1589 – 1592 Work on projectile motion in Pisa

1592 Chair of mathematics at Univeristy of Padua

1596 *Le Meccaniche* and the principle of horizontal inertia

1600 Guidobaldo shares technique of colored ball

1602 Proves isochronism of the pendulum (experimentally)

1604 First experiments on uniformly accelerated motion

1604 Wrote to Scarpi about the law of fall (s ≈ t^{2})

1607-1608 Identified trajectory as parabolic

1609 Velocity proportional to time

1632 Publication of the *Dialogue Concerning the Two Chief World Systems*, Galileo is indicted by the Inquisition (68 years old)

1636 *Letter to Christina* published in Augsburg in Latin and Italian

1638 Blind, publication of *Two New Sciences*

1641 Invented pendulum clock (in theory)

1642 Dies (77 years old)

**On the Shoulders of Giants**

Galileo’s parabolic trajectory launched a new approach to physics that was taken up by a new generation of scientists like Isaac Newton, Robert Hooke and Edmund Halley. The English Newtonian tradition was adopted by ambitious French iconoclasts who championed Newton over their own Descartes. Chief among these was Pierre Maupertuis, whose principle of least action was developed by Leonhard Euler and Joseph Lagrange into a rigorous new science of dynamics. Along the way, Maupertuis became embroiled in a famous dispute that entangled the King of Prussia as well as the volatile Voltaire who was mourning the death of his mistress Emilie du Chatelet, the lone female French physicist of the eighteenth century.

1644 Descartes’ vortex theory of gravitation

1662 Fermat’s principle

1669 – 1690 Huygens expands on Descartes’ vortex theory

1687 Newton’s *Principia*

1698 Maupertuis born

1729 Maupertuis entered University in Basel.
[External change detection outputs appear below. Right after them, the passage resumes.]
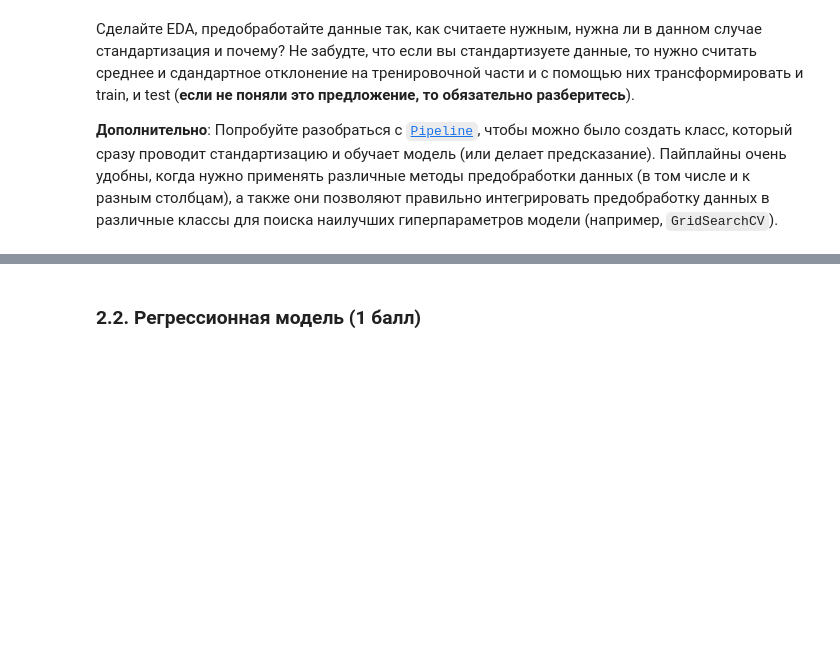
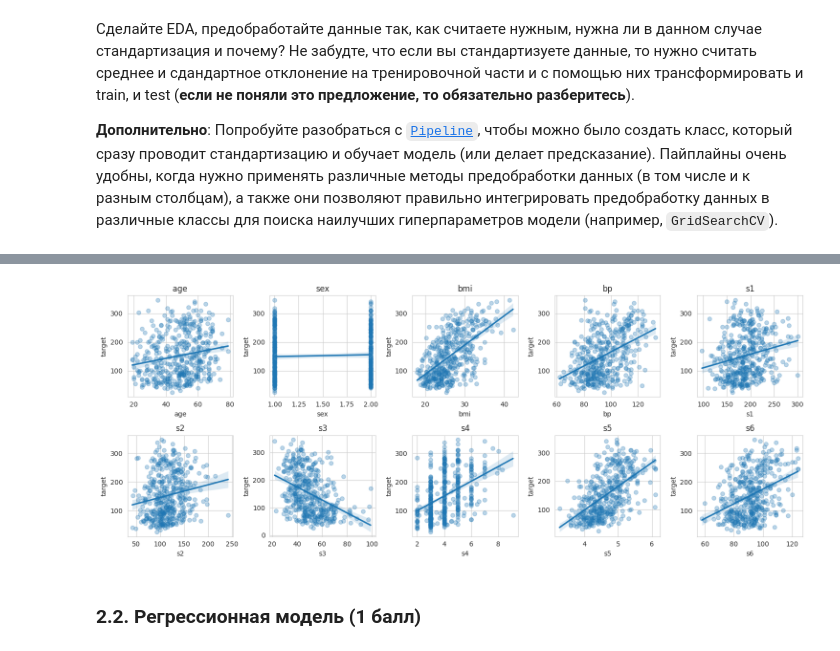
Before and after one commit to artyomtorr/BI-ML-2024, a Jupyter notebook: lecture_1_intro_knn/homework/KNN.ipynb, the cells around one changed output, grey strips where cells are left out. Saved outputs shown, nothing was run; the diff lists cells and outputs as text; code cells hidden in the pictures; blank space fills up the shorter version.

```diff
--- a/lecture_1_intro_knn/homework/KNN.ipynb
+++ b/lecture_1_intro_knn/homework/KNN.ipynb
@@ -242,3 +391,15 @@ from sklearn.pipeline import Pipeline
+# %%
+# Посмотрим на зивисимость таргетной переменной от предикторов
+df = pd.concat([X, y], axis=1)
+plt.figure(figsize=(15, 6))
+for i, col in enumerate(X.columns):
+    plt.subplot(2, 5, i + 1)
+    sns.regplot(data=df, x=col, y="target",  scatter_kws={'alpha':0.3})
+    plt.title(col)
+plt.tight_layout()
+plt.show()
+# %% [output]
+[figure, added]
 # %% [markdown]
 ### 2.2. Регрессионная модель (1 балл)
 # %% [markdown]
```
Also changed, not shown: parts of 41 cells of this notebook.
Studied under Johann Bernoulli

1736 Euler publishes* Mechanica sive motus scientia analytice exposita*

1737 Maupertuis report on expedition to Lapland. Earth is oblate. Attacks Cassini.

1744 Maupertuis Principle of Least Action. Euler Principle of Least Action.

1745 Maupertuis becomes president of Berlin Academy. Paris Academy cancels his membership after a campaign against him by Cassini.

1746 Maupertuis principle of Least Action for mass

1751 Samuel König disputes Maupertuis’ priority

1756 Cassini dies. Maupertuis reinstated in the French Academy

1759 Maupertuis dies

1759 du Chatelet’s French translation of Newton’s *Principia *published posthumously

1760 Euler 3-body problem (two fixed centers and coplanar third body)

1760-1761 Lagrange, Variational calculus (J. L. Lagrange, “Essai d’une nouvelle méthod pour dEeterminer les maxima et lest minima des formules intégrales indéfinies,” *Miscellanea Teurinensia, *(1760-1761))

1762 Beginning of the reign of Catherine the Great of Russia

1763 Euler colinear 3-body problem

1765 Euler publishes *Theoria motus corporum solidorum* on rotational mechanics

1766 Euler returns to St. Petersburg

1766 Lagrange arrives in Berlin

1772 Lagrange equilateral 3-body problem, Essai sur le problème des trois corps, 1772, Oeuvres tome 6

1775 Beginning of the American War of Independence

1776 Adam Smith *Wealth of Nations*

1781 William Herschel discovers Uranus

1783 Euler dies in St. Petersburg

1787 United States Constitution written

1787 Lagrange moves from Berlin to Paris

1788 Lagrange, *Méchanique analytique*

1789 Beginning of the French Revolution

1799 Pierre-Simon Laplace *Mécanique Céleste* (1799-1825)

**Geometry on My Mind**

This history of modern geometry focuses on the topics that provided the foundation for the new visualization of physics. It begins with Carl Gauss and Bernhard Riemann, who redefined geometry and identified the importance of curvature for physics. Vector spaces, developed by Hermann Grassmann, Giuseppe Peano and David Hilbert, are examples of the kinds of abstract new spaces that are so important for modern physics, such as Hilbert space for quantum mechanics. Fractal geometry developed by Felix Hausdorff later provided the geometric language needed to solve problems in chaos theory.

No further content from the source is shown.